Dear Minister,

History reckons with you for the most number of Budget presented in the world. You are an experienced craftsman presenting the budget in a mercurial way. Your experience in politics and administration are un parallel and presents a unique opportunity for researchers and practitioners to delve on the language, intend and vision of your Budget Speeches. You have seen generation after generation not only on the floor of the House but also the Political turbulences’ since independence. As a Public Policy Student I have great admiration for your skill sets as a Minister and a Politician.

I am sure this letter may not surprise you on its content side. I wish to share my specific thoughts in certain areas on the upcoming budget of Kerala. These thoughts are based on my readings, interactions, observations and experience working with different clients over the years. I do not have to spend time on explaining Kerala Model of Development to you. Those who studied on the model have stated ‘Second Generation Problems’ that Kerala face today. I will go one step ahead and call it as ‘After the Welfare State’ Paradigm for the problems that we face today. Kerala has notorious balance sheet for the money spent on pensions, salaries and perks. Though I welcome your recent steps for reforming Pension sector, I must confess that many in Kerala hardly have the details of the proposed reforms. I wish you would explain the pension scheme in detail in your budget speech.
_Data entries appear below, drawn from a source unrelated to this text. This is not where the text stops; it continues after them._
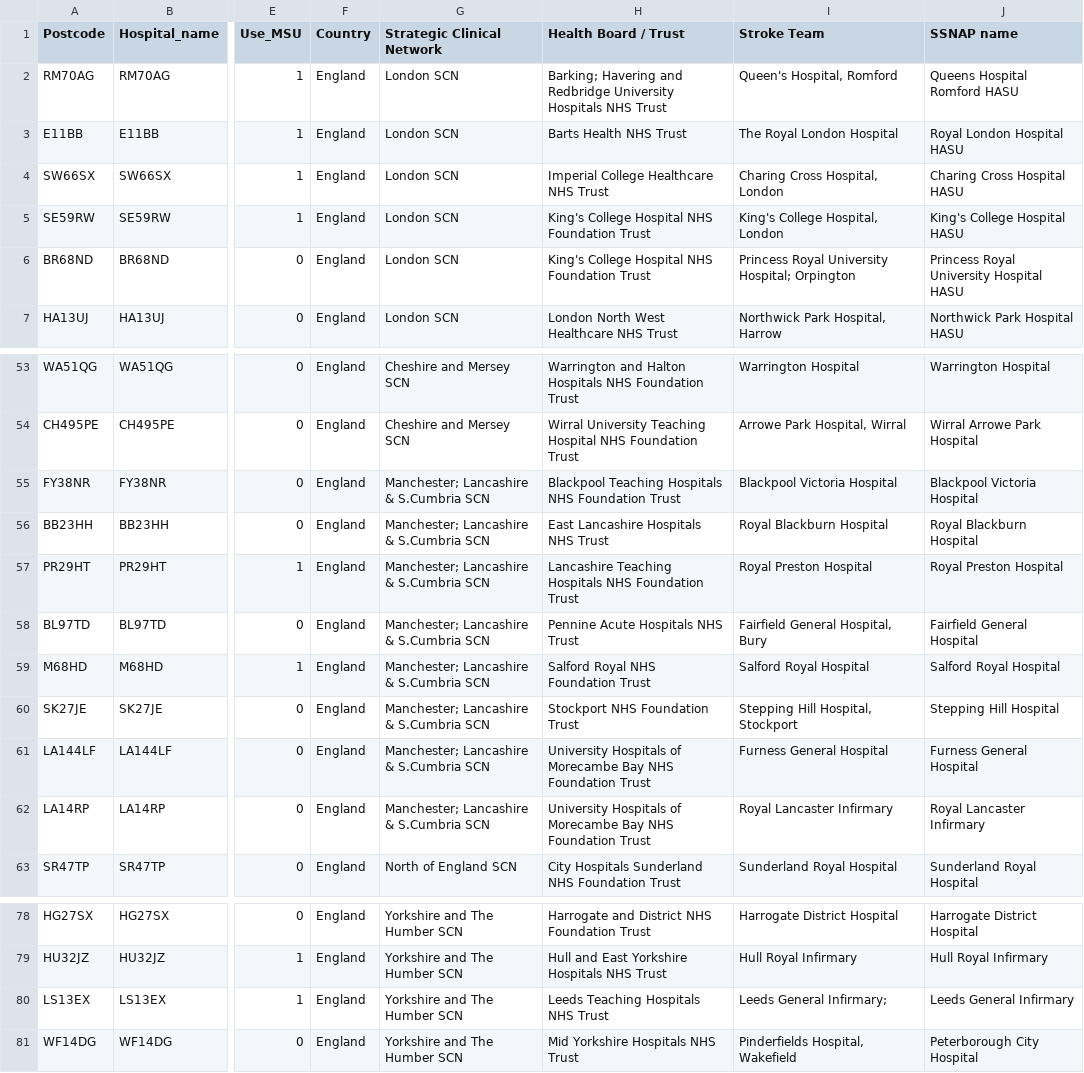
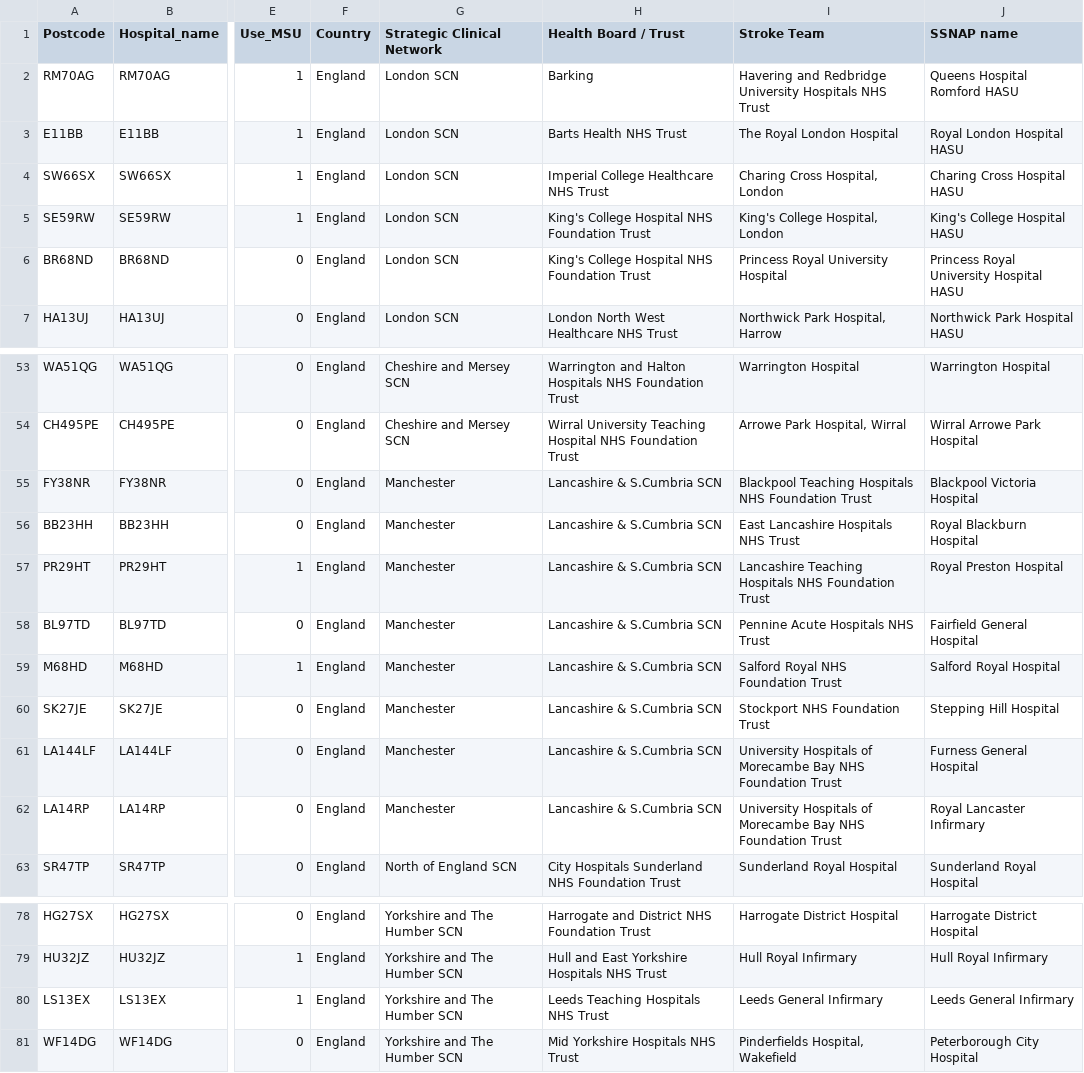
Before and after one commit to samuel-book/skeleton-pathway-model, a CSV file: data/stroke_hospitals_2022.csv, drawn as a sheet; only a part is shown, gaps mark what is left out; the diff names each change by its address in the sheet, - before the commit and + after, or states it on an @@ line.

Commit message:
Update data

```diff
--- a/data/stroke_hospitals_2022.csv
+++ b/data/stroke_hospitals_2022.csv
-H2 (Health Board / Trust): Barking; Havering and Redbridge University Hospitals NHS Trust
+H2 (Health Board / Trust): Barking
-I2 (Stroke Team): Queen's Hospital, Romford
+I2 (Stroke Team): Havering and Redbridge University Hospitals NHS Trust
-I6 (Stroke Team): Princess Royal University Hospital; Orpington
+I6 (Stroke Team): Princess Royal University Hospital
-G55:G62 (Strategic Clinical Network): Manchester; Lancashire & S.Cumbria SCN
+G55:G62 (Strategic Clinical Network): Manchester
-H55 (Health Board / Trust): Blackpool Teaching Hospitals NHS Foundation Trust
+H55 (Health Board / Trust): Lancashire & S.Cumbria SCN
-I55 (Stroke Team): Blackpool Victoria Hospital
+I55 (Stroke Team): Blackpool Teaching Hospitals NHS Foundation Trust
-H56 (Health Board / Trust): East Lancashire Hospitals NHS Trust
+H56 (Health Board / Trust): Lancashire & S.Cumbria SCN
-I56 (Stroke Team): Royal Blackburn Hospital
+I56 (Stroke Team): East Lancashire Hospitals NHS Trust
-H57 (Health Board / Trust): Lancashire Teaching Hospitals NHS Foundation Trust
+H57 (Health Board / Trust): Lancashire & S.Cumbria SCN
-I57 (Stroke Team): Royal Preston Hospital
+I57 (Stroke Team): Lancashire Teaching Hospitals NHS Foundation Trust
-H58 (Health Board / Trust): Pennine Acute Hospitals NHS Trust
+H58 (Health Board / Trust): Lancashire & S.Cumbria SCN
-I58 (Stroke Team): Fairfield General Hospital, Bury
+I58 (Stroke Team): Pennine Acute Hospitals NHS Trust
-H59 (Health Board / Trust): Salford Royal NHS Foundation Trust
+H59 (Health Board / Trust): Lancashire & S.Cumbria SCN
-I59 (Stroke Team): Salford Royal Hospital
+I59 (Stroke Team): Salford Royal NHS Foundation Trust
-H60 (Health Board / Trust): Stockport NHS Foundation Trust
+H60 (Health Board / Trust): Lancashire & S.Cumbria SCN
-I60 (Stroke Team): Stepping Hill Hospital, Stockport
+I60 (Stroke Team): Stockport NHS Foundation Trust
-H61:H62 (Health Board / Trust): University Hospitals of Morecambe Bay NHS Foundation Trust
+H61:H62 (Health Board / Trust): Lancashire & S.Cumbria SCN
-I61 (Stroke Team): Furness General Hospital
+I61 (Stroke Team): University Hospitals of Morecambe Bay NHS Foundation Trust
-I62 (Stroke Team): Royal Lancaster Infirmary
+I62 (Stroke Team): University Hospitals of Morecambe Bay NHS Foundation Trust
-I80 (Stroke Team): Leeds General Infirmary;
+I80 (Stroke Team): Leeds General Infirmary
```
Also changed, not shown: 1 other file.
We have a very upward looking middle class with a significant size in the population. Somehow, for all these years, the welfare and socialistic pattern of policies implemented in Kerala has led to an approach of ‘One Size Fits All’ kind of attitude. In my opinion, it has resulted serious damage to the growth and development of the State. Most often, it has been the Public policy driven rather than growth led. While there is hue and cry about the subsidies at the national level, we are very much silent about it. Service delivery at a cheaper rate and not indexed to the inflation has pushed Kerala economy to an impoverished state. At the same time, it has been taught that the Government is responsible for everything and especially ensuring the services irrespective of its size, volume and content. I believe the Budget is a golden opportunity to discuss the service delivery in depth and to create awareness that while the Government ensures the services, it cannot be the provider or guaranteer for all sorts of service delivery. Unfortunately, in Kerala there is no target approach. Water or electricity, they were given at the cheaper rate to everyone irrespective of their income background. I wish the upcoming budget will propose a road map how separate strategies for poor and rich will be incorporated in the coming years. Kerala’s fiscal imbalance is largely due to this ‘One size fits for all’. Another important step would be the announcement of Disinvestment in Public Sector Undertakings of Kerala. Not getting into the debate of CAG reports, I am sure most of these companies are either irrelevant or lack expertise in the modern times. Rather than allowing them to suck tax payers, the Government shall set the process to disinvest in those companies. The image of Kerala State Government being the largest entrepreneur in this part of the world do not auger well for the future of the State.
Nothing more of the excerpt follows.